PROBLEM TO WORK ON: Leaving out the images, reproduce every line of the data that follows exactly.

Records contained in a dataset:
-- Opening Marker --

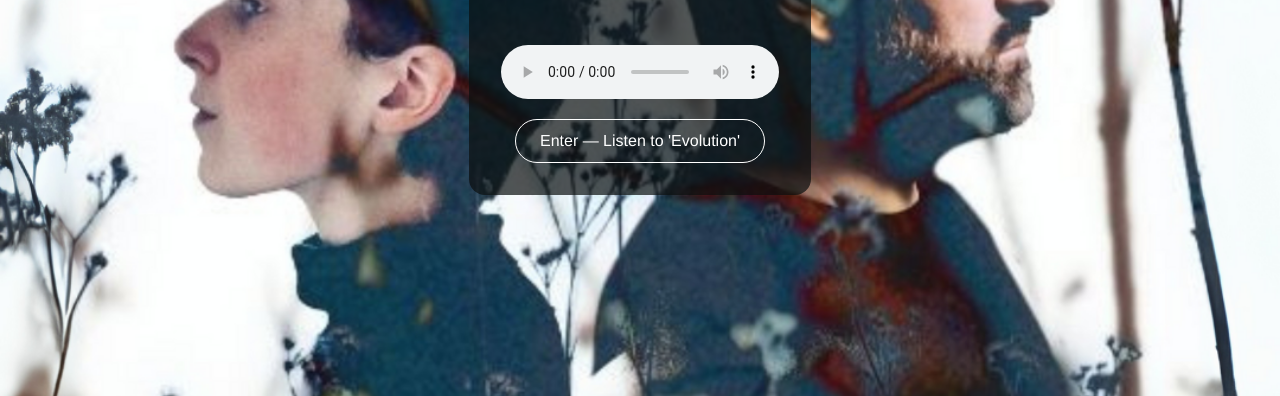
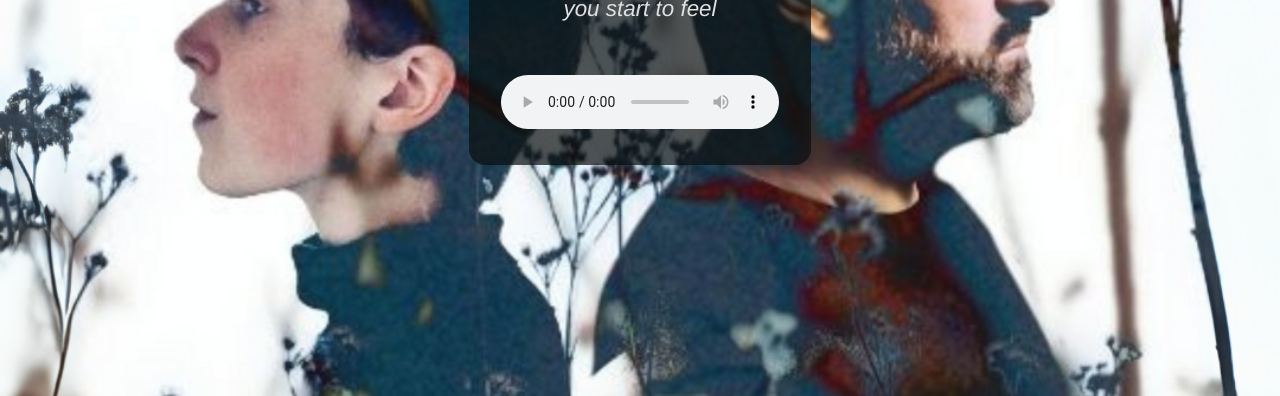
Before and after one commit to infloresceofficial/infloresceofficial.github.io, a plain HTML site: page index.html in a window 1280 px wide. Shown: the part 404-800 px from the top of the page. Drawn offline with Linux system fonts and the light colour scheme.

Commit message:
Update index.html

```diff
--- a/index.html
+++ b/index.html
@@ -44,20 +44,6 @@
       color: #e0e0e0;
       font-style: italic;
     }
-    a {
-      display: inline-block;
-      text-decoration: none;
-      color: #ffffff;
-      border: 1px solid #ffffff;
-      padding: 0.75rem 1.5rem;
-      border-radius: 30px;
-      transition: background-color 0.3s, color 0.3s;
-      margin-top: 1rem;
-    }
-    a:hover {
-      background-color: #ffffff;
-      color: #0a0f0f;
-    }
     audio {
       margin-top: 1rem;
       width: 100%;
@@ -73,7 +59,6 @@
       <source src="https://infloresceofficial.github.io/Evolution-impossiblyhuman.mp3" type="audio/mpeg">
       Your browser does not support the audio element.
     </audio>
-    <a href="/evolution">Enter — Listen to 'Evolution'</a>
   </div>
 </body>
 </html>
```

-- Closing Marker --

WRITTEN SOLUTION:
Before and after one commit to infloresceofficial/infloresceofficial.github.io, a plain HTML site: page index.html in a window 1280 px wide. Shown: the part 404-800 px from the top of the page. Drawn offline with Linux system fonts and the light colour scheme.

Commit message:
Update index.html

```diff
--- a/index.html
+++ b/index.html
@@ -44,20 +44,6 @@
       color: #e0e0e0;
       font-style: italic;
     }
-    a {
-      display: inline-block;
-      text-decoration: none;
-      color: #ffffff;
-      border: 1px solid #ffffff;
-      padding: 0.75rem 1.5rem;
-      border-radius: 30px;
-      transition: background-color 0.3s, color 0.3s;
-      margin-top: 1rem;
-    }
-    a:hover {
-      background-color: #ffffff;
-      color: #0a0f0f;
-    }
     audio {
       margin-top: 1rem;
       width: 100%;
@@ -73,7 +59,6 @@
       <source src="https://infloresceofficial.github.io/Evolution-impossiblyhuman.mp3" type="audio/mpeg">
       Your browser does not support the audio element.
     </audio>
-    <a href="/evolution">Enter — Listen to 'Evolution'</a>
   </div>
 </body>
 </html>
```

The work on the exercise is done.